Dangerous Cracked Heat Exchangers in Furnaces | Heating Safety

Dangerous Cracked Heat Exchangers in Furnaces

Dangerous Cracked Heat Exchangers in Furnaces

You can see the rust holes up near the sheet metal plates in this heat exchanger that made the occupants sick

Everyone wants heat when old man winter arrives in the fall. Many times we take it for granted that when the temperature falls all we have to do is go to the thermostat and turn the heat on. Usually, this is not a problem. We turn the thermostat on and the heat comes on. Whether we have boilers or a furnaces at the beginning of the season when we do first turn the furnace on we have a slight burning odor which comes from the system. Usually, many of us ignore this odor because it does eventually, usually, go away. This is normal and is usually dust particles that have accumulated on the furnace’s heat exchanger burning off. How many people actually think it is carbon monoxide and called a professional HVAC technician to make sure it is not a problem? There are some people who do call but a majority of people just ignore and enjoy the heat being produced by their furnace. After all, carbon monoxide is a colorless and odorless byproduct of burning fossil fuels so even if an unsafe condition existed with their furnace they would probably never know it. This is why it is important, before old man winter arrives, to call a professional, qualified furnace technician to inspect the furnace. First, the furnace technician can make sure that the furnace will start and second of all the furnace technician can make sure you will have a safely operating furnace. You want to make sure the furnace does not have a cracked heat exchanger and a good qualified HVAC technician will look for a furnace cracked heat exchanger. Heat safety is paramount so have your furnaces inspected immediately for a cracked heat exchanger. Have a safe heating season.

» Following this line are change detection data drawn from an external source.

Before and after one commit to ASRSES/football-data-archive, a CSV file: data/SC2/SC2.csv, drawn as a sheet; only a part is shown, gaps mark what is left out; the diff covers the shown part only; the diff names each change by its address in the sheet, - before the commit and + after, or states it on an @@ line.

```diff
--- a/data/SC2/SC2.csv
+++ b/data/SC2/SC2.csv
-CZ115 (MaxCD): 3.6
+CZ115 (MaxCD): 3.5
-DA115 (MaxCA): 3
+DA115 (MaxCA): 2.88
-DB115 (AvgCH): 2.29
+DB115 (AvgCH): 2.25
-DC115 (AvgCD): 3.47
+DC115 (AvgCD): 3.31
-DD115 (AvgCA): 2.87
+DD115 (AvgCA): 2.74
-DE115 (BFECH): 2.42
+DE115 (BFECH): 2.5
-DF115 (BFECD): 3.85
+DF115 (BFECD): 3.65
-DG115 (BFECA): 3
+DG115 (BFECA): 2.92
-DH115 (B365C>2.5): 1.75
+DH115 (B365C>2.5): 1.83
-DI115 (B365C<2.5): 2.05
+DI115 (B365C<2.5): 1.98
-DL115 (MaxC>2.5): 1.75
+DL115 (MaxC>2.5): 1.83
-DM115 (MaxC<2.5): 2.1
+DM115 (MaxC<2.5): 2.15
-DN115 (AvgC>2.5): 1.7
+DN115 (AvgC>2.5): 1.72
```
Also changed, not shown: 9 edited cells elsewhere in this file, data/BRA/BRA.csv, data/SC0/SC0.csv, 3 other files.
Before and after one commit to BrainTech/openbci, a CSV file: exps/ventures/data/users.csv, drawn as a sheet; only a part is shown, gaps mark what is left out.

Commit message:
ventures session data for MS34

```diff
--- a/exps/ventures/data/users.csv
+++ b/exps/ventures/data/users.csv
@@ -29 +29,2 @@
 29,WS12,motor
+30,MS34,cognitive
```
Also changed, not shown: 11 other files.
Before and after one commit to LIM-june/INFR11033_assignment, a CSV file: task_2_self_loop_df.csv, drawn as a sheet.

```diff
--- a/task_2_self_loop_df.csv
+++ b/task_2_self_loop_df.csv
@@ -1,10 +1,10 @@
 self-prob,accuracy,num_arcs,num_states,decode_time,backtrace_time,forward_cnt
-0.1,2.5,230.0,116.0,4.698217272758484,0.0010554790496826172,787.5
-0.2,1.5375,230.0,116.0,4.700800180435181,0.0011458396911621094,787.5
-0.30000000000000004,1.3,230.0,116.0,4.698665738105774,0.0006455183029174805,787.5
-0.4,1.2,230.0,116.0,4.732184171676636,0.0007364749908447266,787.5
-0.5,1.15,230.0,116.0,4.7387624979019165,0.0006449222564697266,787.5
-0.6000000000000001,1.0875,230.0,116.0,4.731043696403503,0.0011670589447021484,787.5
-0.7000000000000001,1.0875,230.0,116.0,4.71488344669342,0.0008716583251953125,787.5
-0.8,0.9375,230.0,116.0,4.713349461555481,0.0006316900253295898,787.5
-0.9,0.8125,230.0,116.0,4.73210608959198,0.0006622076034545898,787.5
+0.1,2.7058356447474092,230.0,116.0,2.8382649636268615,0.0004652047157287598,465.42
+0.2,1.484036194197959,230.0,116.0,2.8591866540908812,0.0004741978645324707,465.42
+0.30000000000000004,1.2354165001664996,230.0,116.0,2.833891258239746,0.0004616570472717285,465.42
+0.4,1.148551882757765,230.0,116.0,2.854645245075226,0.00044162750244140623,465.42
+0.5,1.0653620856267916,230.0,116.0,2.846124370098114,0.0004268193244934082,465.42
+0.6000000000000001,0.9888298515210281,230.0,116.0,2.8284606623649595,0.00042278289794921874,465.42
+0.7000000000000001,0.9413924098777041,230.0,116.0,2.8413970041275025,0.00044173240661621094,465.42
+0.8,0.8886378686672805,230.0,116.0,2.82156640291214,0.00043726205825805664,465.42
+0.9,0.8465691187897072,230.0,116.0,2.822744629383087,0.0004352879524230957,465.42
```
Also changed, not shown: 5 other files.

Trane 90 Plus High Efficiency Gas Furnace | Heating and Cooling

Trane 90 Plus High Efficiency Gas FurnaceTrane 90 Plus High Efficiency Gas Furnace – This is a Trane High Efficiency gas furnace. It is also called a Trane 90 plus gas furnace because it offers efficiency ratings up to 90 percent plus. Gas or oil furnaces generally cannot achieve efficiency ratings over 95% because of impurities in the fuel including moisture. This is the reason why no fossil fuel furnace sold to the general public has a rating of more than 95% efficient.

Trane 90 Plus High Efficiency Gas Furnace – Fuel Quality


The biggest impurity in many fuels is moisture which is difficult to remove because it is in the distribution and storage places where the fuel is distributed and stored. If these impurities were removed from the fuels before they were introduced to the furnace the cost of the fuel would be much higher and the cost to benefit ratio would not be effective.


Boiler Stainless Steel Exhaust Flue Stack

Boiler Stainless Steel Exhaust Flue StackBoiler Stainless Steel Exhaust Flue Stack

This is a photo of a boiler stainless steel exhaust stack which is used for venting corrosive boiler combustion gases. As the flue gases leave the boiler they cool and depending on the dew point of the gas the gas will experience a change of state from a gas to liquid. This liquid is highly corrosive and only special flues like stainless steel vent can be used when this occurs to prevent premature failure of the boiler vent. There are many considerations to consider with a new installation of a heating system and the type of vent to be utilized to vent the gases from the boiler or furnace.


Pin It on Pinterest